Dr. Elizabeth Mayer-Davis, Cary C. Boshamer Distinguished Professor and chair of the department of nutrition at UNC Gillings School of Global Public Health, has received a National Institutes of Health grant to help young people with Type 1 diabetes better control their glucose levels and weight.
[Photo: Dr. Elizabeth Mayer-Davis]
The four-year, $1.9 million award complements Dr. Mayer-Davis’ recent research, published April 13 in The New England Journal of Medicine, in which she and colleagues found increased incidence of Type 1 diabetes in young people in the decade between 2002 and 2012, especially among Hispanic youths.
The grant supports Dr. Mayer-Davis’ efforts to develop and test the efficacy of specific dietary approaches alongside behavioral approaches to help overweight young adults with Type 1 diabetes simultaneously manage blood sugar levels and achieve a healthy weight.
“Weight management in the context of Type 1 diabetes is particularly challenging due to underlying metabolic, clinical and psychosocial factors that are unique to Type 1 diabetes,” Dr. Mayer-Davis said. “Our goal is to generate much-needed science to inform clinical practice guidelines to address the ever-increasing and under-appreciated problem of overweight and obesity in this setting in which day-to-day glucose control often works against weight management.”
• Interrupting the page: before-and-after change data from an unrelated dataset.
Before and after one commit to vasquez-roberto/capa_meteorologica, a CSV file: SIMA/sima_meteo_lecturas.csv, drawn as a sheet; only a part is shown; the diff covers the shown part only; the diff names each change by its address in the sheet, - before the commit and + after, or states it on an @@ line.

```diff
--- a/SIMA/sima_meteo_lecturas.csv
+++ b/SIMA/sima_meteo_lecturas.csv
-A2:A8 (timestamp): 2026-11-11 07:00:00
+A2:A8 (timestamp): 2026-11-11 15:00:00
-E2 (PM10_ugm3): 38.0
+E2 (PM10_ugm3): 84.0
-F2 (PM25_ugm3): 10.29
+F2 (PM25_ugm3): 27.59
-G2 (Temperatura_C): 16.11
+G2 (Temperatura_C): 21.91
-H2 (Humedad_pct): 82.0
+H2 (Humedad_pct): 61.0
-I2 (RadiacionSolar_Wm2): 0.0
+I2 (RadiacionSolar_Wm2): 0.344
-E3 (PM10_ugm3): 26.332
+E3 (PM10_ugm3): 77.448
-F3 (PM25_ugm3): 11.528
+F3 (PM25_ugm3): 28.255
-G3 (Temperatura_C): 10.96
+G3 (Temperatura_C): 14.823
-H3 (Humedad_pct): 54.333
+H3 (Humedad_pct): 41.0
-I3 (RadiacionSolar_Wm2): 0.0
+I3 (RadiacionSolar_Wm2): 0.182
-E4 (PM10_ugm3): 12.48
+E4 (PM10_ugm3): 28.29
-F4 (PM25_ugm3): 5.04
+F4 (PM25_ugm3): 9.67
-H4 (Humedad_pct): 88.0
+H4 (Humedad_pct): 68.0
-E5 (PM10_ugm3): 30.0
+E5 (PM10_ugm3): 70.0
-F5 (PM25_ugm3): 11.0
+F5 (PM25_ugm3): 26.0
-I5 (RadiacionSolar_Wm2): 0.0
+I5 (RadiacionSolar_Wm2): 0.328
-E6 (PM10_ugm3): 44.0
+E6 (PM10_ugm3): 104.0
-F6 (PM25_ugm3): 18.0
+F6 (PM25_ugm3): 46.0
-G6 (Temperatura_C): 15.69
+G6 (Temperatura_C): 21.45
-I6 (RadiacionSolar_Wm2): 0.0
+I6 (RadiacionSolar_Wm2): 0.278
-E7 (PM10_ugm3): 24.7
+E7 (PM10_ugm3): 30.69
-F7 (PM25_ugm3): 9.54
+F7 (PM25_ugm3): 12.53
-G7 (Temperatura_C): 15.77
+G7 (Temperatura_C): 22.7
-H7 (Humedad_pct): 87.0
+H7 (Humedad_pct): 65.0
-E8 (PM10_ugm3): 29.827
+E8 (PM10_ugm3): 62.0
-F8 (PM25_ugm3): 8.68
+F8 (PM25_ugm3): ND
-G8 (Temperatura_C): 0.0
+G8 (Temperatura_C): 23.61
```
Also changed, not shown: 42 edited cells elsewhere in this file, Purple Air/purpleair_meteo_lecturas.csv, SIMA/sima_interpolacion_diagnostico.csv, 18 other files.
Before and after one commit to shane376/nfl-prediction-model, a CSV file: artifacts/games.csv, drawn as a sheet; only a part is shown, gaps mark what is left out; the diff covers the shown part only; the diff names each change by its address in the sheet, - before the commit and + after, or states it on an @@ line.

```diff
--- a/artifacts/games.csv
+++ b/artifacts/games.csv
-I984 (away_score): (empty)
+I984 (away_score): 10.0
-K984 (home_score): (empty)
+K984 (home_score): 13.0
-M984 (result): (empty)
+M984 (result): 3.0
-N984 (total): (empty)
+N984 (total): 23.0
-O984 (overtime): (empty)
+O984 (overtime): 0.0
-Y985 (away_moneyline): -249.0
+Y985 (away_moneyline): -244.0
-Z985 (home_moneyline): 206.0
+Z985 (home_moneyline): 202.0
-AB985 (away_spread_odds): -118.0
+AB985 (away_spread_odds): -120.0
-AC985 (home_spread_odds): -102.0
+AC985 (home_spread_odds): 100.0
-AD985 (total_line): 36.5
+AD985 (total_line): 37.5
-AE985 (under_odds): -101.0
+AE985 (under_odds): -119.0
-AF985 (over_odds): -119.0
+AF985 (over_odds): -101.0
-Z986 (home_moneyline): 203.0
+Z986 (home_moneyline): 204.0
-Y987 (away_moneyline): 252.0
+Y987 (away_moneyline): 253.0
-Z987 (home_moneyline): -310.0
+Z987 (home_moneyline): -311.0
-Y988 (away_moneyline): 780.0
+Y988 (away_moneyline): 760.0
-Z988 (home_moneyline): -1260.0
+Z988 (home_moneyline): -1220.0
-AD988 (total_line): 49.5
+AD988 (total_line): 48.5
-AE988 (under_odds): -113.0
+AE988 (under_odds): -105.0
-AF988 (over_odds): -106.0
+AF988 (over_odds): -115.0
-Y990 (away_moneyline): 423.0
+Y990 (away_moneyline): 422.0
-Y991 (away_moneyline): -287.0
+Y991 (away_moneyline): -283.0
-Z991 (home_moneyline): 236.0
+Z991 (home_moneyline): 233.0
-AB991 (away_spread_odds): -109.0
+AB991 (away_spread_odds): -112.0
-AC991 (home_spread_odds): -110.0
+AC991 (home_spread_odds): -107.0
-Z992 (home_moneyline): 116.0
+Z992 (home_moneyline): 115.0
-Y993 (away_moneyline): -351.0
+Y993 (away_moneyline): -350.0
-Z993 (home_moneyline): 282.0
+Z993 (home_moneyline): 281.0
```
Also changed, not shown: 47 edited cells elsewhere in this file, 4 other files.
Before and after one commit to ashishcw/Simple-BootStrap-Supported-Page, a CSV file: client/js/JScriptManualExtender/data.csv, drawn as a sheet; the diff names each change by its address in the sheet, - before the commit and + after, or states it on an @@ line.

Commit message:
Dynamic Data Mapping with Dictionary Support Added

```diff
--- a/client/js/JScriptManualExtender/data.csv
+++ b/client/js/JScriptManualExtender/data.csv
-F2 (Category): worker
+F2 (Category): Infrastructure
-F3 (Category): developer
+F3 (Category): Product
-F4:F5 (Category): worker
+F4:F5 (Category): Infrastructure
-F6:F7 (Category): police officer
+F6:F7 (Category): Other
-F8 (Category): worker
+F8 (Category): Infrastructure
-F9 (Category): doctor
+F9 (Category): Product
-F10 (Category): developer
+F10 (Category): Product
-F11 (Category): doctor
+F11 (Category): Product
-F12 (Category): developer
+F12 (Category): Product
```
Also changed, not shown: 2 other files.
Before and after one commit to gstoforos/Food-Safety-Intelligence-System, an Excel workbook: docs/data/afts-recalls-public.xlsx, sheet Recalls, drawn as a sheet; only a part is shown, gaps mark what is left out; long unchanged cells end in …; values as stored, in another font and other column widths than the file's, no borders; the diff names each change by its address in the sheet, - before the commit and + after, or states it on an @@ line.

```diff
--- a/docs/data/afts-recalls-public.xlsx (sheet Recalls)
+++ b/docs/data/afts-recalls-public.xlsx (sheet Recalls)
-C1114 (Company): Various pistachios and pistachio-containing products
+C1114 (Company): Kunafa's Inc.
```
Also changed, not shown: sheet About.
Dr. Mayer-Davis will work through a transdisciplinary consortium, Advance Care for Type 1 Diabetes and Obesity Network (ACTION), with researchers from UNC, Florida Hospital Translational Research Institute for Metabolism and Diabetes, and Stanford University’s Division of Pediatric Endocrinology and Diabetes.